▶ [What you have to do]:
Lines with the word "wake" in them are the ones to copy from the records.

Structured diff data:
● ● ● ●

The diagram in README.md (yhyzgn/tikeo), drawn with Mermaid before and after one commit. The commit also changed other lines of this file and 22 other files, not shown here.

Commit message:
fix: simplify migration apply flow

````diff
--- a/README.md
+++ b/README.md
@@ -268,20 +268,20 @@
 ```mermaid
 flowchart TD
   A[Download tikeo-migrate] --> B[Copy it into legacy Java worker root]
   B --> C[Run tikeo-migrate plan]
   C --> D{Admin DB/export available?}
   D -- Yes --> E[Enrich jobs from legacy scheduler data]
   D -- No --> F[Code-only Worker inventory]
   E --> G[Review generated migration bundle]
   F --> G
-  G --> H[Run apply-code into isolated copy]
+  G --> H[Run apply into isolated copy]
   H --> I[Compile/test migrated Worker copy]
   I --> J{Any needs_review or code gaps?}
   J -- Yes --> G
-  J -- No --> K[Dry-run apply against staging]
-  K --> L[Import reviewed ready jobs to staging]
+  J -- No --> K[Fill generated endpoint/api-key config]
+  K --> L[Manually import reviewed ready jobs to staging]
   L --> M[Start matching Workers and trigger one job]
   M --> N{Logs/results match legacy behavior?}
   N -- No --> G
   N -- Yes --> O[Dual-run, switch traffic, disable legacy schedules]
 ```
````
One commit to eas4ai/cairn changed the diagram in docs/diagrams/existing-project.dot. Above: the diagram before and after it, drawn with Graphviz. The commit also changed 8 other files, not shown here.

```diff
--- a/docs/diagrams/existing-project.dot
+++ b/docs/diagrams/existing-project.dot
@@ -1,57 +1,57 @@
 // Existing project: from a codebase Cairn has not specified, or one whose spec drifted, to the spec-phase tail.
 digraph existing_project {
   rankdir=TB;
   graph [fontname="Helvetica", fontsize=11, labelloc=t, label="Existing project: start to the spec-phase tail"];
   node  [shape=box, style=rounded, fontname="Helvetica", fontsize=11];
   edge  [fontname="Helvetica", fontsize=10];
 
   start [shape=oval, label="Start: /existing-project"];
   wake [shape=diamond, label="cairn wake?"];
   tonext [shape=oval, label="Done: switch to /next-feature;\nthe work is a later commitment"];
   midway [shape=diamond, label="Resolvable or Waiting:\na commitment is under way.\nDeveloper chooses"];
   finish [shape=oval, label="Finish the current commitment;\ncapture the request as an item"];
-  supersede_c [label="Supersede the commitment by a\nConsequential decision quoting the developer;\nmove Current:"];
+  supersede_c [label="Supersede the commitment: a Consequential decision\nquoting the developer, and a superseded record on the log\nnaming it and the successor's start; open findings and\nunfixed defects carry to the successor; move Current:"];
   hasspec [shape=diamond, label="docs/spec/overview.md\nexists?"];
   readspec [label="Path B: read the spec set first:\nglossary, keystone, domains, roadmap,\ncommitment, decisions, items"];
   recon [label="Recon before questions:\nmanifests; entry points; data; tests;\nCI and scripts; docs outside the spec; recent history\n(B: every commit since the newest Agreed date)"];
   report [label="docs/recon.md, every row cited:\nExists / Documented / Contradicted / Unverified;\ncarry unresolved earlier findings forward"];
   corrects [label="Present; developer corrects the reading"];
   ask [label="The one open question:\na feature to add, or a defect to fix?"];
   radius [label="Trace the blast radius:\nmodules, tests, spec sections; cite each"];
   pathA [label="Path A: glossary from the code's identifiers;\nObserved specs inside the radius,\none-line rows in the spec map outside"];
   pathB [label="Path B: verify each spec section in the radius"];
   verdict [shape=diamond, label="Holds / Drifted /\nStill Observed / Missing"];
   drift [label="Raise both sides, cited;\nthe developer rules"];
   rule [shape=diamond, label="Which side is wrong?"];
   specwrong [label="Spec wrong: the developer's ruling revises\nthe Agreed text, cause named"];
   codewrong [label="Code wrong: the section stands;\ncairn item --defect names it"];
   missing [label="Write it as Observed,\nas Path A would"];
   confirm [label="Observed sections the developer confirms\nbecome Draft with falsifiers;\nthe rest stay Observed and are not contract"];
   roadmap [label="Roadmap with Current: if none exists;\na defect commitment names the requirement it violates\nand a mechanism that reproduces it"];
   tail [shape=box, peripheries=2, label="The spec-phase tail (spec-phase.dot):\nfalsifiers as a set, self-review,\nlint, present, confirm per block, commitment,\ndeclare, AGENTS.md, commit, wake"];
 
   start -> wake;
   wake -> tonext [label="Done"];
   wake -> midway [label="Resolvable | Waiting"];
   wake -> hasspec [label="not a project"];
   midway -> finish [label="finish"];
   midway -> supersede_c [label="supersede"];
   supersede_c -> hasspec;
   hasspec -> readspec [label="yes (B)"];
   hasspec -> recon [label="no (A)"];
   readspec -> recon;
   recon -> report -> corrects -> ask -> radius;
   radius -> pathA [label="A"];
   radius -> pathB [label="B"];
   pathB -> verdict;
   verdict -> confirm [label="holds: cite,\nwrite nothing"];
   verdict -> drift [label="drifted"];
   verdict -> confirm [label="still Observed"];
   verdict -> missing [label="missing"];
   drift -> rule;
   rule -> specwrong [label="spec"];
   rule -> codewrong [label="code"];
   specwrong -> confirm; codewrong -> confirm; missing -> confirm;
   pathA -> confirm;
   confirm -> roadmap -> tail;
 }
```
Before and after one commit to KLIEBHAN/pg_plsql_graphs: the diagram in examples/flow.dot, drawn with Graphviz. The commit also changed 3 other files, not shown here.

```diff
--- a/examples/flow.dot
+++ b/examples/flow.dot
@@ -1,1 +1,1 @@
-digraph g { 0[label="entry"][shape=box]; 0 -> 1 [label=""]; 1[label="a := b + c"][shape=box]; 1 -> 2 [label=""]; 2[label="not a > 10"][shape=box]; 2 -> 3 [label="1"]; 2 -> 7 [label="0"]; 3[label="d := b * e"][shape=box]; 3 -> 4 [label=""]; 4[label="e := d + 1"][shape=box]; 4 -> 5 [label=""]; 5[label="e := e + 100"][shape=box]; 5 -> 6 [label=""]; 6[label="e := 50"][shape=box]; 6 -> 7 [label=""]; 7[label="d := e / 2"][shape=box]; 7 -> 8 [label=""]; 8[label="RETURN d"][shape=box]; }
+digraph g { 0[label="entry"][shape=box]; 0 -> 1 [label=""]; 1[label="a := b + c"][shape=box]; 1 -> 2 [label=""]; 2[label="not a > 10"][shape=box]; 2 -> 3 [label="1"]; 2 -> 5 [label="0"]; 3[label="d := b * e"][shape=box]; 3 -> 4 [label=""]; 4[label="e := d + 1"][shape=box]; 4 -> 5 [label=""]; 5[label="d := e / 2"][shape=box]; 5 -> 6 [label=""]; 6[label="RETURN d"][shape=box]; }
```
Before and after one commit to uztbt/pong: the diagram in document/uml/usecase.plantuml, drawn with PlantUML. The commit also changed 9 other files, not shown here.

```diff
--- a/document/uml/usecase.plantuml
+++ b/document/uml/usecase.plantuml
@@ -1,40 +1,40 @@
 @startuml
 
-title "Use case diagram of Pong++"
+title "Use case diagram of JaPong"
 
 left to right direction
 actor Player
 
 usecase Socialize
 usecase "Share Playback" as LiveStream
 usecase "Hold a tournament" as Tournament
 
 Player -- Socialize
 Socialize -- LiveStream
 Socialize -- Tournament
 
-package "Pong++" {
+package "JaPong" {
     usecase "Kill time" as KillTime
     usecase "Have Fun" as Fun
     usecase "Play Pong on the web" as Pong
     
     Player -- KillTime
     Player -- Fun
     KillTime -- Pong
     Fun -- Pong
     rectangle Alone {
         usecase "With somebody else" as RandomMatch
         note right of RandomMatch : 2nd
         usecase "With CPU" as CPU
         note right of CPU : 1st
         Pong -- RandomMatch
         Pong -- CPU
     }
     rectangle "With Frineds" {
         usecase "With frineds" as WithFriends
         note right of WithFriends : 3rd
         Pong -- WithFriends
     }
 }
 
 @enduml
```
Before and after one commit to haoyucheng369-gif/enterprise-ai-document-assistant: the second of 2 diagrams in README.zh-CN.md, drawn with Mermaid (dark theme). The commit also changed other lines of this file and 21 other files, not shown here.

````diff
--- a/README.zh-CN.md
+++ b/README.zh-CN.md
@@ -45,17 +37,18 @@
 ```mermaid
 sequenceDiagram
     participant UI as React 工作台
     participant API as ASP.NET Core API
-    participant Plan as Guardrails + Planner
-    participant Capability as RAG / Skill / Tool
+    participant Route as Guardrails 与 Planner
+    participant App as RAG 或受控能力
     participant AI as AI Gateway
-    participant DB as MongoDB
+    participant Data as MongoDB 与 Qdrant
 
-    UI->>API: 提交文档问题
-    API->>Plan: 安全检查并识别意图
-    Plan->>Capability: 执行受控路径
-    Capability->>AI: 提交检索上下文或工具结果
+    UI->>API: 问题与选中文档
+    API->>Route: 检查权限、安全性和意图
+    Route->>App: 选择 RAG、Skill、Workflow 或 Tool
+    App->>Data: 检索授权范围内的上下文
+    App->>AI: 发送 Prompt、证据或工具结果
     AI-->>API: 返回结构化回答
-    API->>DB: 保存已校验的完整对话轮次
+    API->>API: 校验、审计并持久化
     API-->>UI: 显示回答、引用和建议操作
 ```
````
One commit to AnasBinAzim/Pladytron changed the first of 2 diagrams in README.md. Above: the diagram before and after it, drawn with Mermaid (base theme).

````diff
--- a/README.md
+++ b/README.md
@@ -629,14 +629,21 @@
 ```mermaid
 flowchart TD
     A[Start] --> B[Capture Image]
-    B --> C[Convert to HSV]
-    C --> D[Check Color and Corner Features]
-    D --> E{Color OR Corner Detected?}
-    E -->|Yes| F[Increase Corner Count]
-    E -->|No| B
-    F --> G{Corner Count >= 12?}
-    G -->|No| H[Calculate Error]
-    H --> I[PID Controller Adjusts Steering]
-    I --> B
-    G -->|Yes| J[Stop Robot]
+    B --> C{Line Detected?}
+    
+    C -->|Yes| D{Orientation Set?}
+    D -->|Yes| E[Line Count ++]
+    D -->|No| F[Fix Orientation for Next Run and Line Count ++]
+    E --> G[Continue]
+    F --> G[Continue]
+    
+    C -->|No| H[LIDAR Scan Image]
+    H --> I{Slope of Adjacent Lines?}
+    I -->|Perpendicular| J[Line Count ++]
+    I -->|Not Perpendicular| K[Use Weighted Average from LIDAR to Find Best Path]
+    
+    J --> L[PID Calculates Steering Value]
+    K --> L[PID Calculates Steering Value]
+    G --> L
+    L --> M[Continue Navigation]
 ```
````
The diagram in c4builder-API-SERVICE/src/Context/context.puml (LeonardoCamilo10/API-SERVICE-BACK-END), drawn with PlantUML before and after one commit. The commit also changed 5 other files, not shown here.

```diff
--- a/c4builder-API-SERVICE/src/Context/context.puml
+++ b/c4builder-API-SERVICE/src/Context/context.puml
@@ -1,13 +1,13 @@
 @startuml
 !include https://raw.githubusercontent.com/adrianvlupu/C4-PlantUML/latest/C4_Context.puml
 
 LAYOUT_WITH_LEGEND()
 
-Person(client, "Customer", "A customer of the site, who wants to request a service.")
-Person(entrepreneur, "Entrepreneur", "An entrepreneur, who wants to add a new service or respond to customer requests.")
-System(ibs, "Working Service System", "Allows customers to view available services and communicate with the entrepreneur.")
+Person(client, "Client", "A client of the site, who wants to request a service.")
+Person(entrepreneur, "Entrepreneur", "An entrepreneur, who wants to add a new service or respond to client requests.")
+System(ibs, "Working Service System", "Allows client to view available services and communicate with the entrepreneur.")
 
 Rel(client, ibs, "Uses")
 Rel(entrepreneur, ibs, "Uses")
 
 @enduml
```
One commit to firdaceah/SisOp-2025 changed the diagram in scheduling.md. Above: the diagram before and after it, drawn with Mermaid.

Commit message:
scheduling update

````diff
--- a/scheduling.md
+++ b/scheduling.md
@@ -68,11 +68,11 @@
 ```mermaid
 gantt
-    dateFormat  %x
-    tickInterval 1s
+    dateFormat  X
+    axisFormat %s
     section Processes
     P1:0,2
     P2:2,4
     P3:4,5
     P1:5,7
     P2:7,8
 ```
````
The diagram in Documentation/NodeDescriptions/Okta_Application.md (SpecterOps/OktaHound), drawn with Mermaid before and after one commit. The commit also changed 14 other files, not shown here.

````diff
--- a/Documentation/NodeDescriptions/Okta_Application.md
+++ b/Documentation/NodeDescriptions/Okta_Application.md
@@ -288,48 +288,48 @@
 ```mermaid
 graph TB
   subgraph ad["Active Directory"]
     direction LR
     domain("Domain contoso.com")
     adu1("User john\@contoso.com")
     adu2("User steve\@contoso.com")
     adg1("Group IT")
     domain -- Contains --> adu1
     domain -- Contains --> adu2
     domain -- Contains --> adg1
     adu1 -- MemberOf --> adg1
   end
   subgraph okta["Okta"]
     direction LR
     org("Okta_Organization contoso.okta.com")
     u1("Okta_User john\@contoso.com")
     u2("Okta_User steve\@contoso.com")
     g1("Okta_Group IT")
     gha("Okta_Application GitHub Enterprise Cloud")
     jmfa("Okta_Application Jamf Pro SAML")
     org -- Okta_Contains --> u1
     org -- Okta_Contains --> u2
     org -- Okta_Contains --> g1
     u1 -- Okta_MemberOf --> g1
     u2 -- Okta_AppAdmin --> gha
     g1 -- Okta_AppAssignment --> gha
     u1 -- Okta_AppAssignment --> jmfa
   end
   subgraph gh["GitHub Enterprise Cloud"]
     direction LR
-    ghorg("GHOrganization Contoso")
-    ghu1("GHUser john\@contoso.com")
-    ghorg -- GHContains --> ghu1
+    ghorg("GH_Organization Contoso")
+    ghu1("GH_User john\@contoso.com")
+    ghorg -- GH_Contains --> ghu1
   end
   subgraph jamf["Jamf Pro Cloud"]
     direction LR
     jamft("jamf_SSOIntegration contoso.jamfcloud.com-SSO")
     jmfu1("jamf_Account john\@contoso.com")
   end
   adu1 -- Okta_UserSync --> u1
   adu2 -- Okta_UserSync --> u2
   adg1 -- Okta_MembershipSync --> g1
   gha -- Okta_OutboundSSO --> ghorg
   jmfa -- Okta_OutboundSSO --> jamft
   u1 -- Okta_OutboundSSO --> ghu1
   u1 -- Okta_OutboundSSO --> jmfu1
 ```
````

● ● ● ●

▶ [Solution]:
   wake [shape=diamond, label="cairn wake?"];
   tail [shape=box, peripheries=2, label="The spec-phase tail (spec-phase.dot):\nfalsifiers as a set, self-review,\nlint, present, confirm per block, commitment,\ndeclare, AGENTS.md, commit, wake"];
   start -> wake;
   wake -> tonext [label="Done"];
   wake -> midway [label="Resolvable | Waiting"];
   wake -> hasspec [label="not a project"];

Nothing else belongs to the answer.